═════ Dataset extract

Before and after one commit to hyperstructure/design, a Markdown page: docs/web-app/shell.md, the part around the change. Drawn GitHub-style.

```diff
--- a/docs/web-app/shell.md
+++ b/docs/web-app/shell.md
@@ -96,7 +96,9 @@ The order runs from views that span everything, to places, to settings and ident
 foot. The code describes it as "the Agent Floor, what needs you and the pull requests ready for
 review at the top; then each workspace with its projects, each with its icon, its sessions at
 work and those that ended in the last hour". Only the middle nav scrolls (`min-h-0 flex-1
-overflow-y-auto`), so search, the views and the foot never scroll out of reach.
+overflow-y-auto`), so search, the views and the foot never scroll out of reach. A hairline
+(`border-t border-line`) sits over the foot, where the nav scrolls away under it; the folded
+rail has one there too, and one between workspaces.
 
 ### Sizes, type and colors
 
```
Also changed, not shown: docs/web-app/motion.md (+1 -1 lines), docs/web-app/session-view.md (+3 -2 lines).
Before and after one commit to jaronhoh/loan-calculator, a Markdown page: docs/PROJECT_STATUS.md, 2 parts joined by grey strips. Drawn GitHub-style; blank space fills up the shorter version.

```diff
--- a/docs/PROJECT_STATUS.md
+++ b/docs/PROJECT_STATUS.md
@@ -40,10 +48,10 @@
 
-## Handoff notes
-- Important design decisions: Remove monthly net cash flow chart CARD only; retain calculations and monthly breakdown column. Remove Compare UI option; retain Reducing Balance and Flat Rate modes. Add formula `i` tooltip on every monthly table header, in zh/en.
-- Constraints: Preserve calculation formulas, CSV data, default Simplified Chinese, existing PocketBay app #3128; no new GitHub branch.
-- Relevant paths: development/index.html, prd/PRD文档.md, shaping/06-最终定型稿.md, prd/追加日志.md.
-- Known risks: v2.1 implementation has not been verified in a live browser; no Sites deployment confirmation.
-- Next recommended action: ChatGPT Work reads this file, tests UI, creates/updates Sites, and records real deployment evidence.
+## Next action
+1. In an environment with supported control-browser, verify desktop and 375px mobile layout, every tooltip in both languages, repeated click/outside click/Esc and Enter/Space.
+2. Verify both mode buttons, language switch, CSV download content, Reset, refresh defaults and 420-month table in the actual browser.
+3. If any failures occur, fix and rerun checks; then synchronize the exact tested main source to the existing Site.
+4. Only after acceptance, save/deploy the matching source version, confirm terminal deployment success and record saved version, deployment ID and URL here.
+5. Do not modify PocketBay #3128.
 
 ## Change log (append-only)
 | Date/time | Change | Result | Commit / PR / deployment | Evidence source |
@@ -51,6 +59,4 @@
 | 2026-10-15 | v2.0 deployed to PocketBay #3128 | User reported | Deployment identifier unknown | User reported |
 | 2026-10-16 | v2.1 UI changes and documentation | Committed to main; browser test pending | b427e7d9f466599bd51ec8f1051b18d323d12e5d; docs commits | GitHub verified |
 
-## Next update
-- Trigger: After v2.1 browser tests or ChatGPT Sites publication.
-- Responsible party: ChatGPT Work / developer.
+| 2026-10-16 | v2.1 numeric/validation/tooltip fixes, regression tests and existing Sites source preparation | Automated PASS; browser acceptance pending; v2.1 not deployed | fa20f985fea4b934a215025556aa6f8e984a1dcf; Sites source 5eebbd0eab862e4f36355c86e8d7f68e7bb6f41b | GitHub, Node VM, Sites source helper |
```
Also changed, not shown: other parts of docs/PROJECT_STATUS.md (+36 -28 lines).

══════════

The response has to give back every record verbatim.

Before and after one commit to hyperstructure/design, a Markdown page: docs/web-app/shell.md, the part around the change. Drawn GitHub-style.

```diff
--- a/docs/web-app/shell.md
+++ b/docs/web-app/shell.md
@@ -96,7 +96,9 @@ The order runs from views that span everything, to places, to settings and ident
 foot. The code describes it as "the Agent Floor, what needs you and the pull requests ready for
 review at the top; then each workspace with its projects, each with its icon, its sessions at
 work and those that ended in the last hour". Only the middle nav scrolls (`min-h-0 flex-1
-overflow-y-auto`), so search, the views and the foot never scroll out of reach.
+overflow-y-auto`), so search, the views and the foot never scroll out of reach. A hairline
+(`border-t border-line`) sits over the foot, where the nav scrolls away under it; the folded
+rail has one there too, and one between workspaces.
 
 ### Sizes, type and colors
 
```
Also changed, not shown: docs/web-app/motion.md (+1 -1 lines), docs/web-app/session-view.md (+3 -2 lines).
Before and after one commit to jaronhoh/loan-calculator, a Markdown page: docs/PROJECT_STATUS.md, 2 parts joined by grey strips. Drawn GitHub-style; blank space fills up the shorter version.

```diff
--- a/docs/PROJECT_STATUS.md
+++ b/docs/PROJECT_STATUS.md
@@ -40,10 +48,10 @@
 
-## Handoff notes
-- Important design decisions: Remove monthly net cash flow chart CARD only; retain calculations and monthly breakdown column. Remove Compare UI option; retain Reducing Balance and Flat Rate modes. Add formula `i` tooltip on every monthly table header, in zh/en.
-- Constraints: Preserve calculation formulas, CSV data, default Simplified Chinese, existing PocketBay app #3128; no new GitHub branch.
-- Relevant paths: development/index.html, prd/PRD文档.md, shaping/06-最终定型稿.md, prd/追加日志.md.
-- Known risks: v2.1 implementation has not been verified in a live browser; no Sites deployment confirmation.
-- Next recommended action: ChatGPT Work reads this file, tests UI, creates/updates Sites, and records real deployment evidence.
+## Next action
+1. In an environment with supported control-browser, verify desktop and 375px mobile layout, every tooltip in both languages, repeated click/outside click/Esc and Enter/Space.
+2. Verify both mode buttons, language switch, CSV download content, Reset, refresh defaults and 420-month table in the actual browser.
+3. If any failures occur, fix and rerun checks; then synchronize the exact tested main source to the existing Site.
+4. Only after acceptance, save/deploy the matching source version, confirm terminal deployment success and record saved version, deployment ID and URL here.
+5. Do not modify PocketBay #3128.
 
 ## Change log (append-only)
 | Date/time | Change | Result | Commit / PR / deployment | Evidence source |
@@ -51,6 +59,4 @@
 | 2026-10-15 | v2.0 deployed to PocketBay #3128 | User reported | Deployment identifier unknown | User reported |
 | 2026-10-16 | v2.1 UI changes and documentation | Committed to main; browser test pending | b427e7d9f466599bd51ec8f1051b18d323d12e5d; docs commits | GitHub verified |
 
-## Next update
-- Trigger: After v2.1 browser tests or ChatGPT Sites publication.
-- Responsible party: ChatGPT Work / developer.
+| 2026-10-16 | v2.1 numeric/validation/tooltip fixes, regression tests and existing Sites source preparation | Automated PASS; browser acceptance pending; v2.1 not deployed | fa20f985fea4b934a215025556aa6f8e984a1dcf; Sites source 5eebbd0eab862e4f36355c86e8d7f68e7bb6f41b | GitHub, Node VM, Sites source helper |
```
Also changed, not shown: other parts of docs/PROJECT_STATUS.md (+36 -28 lines).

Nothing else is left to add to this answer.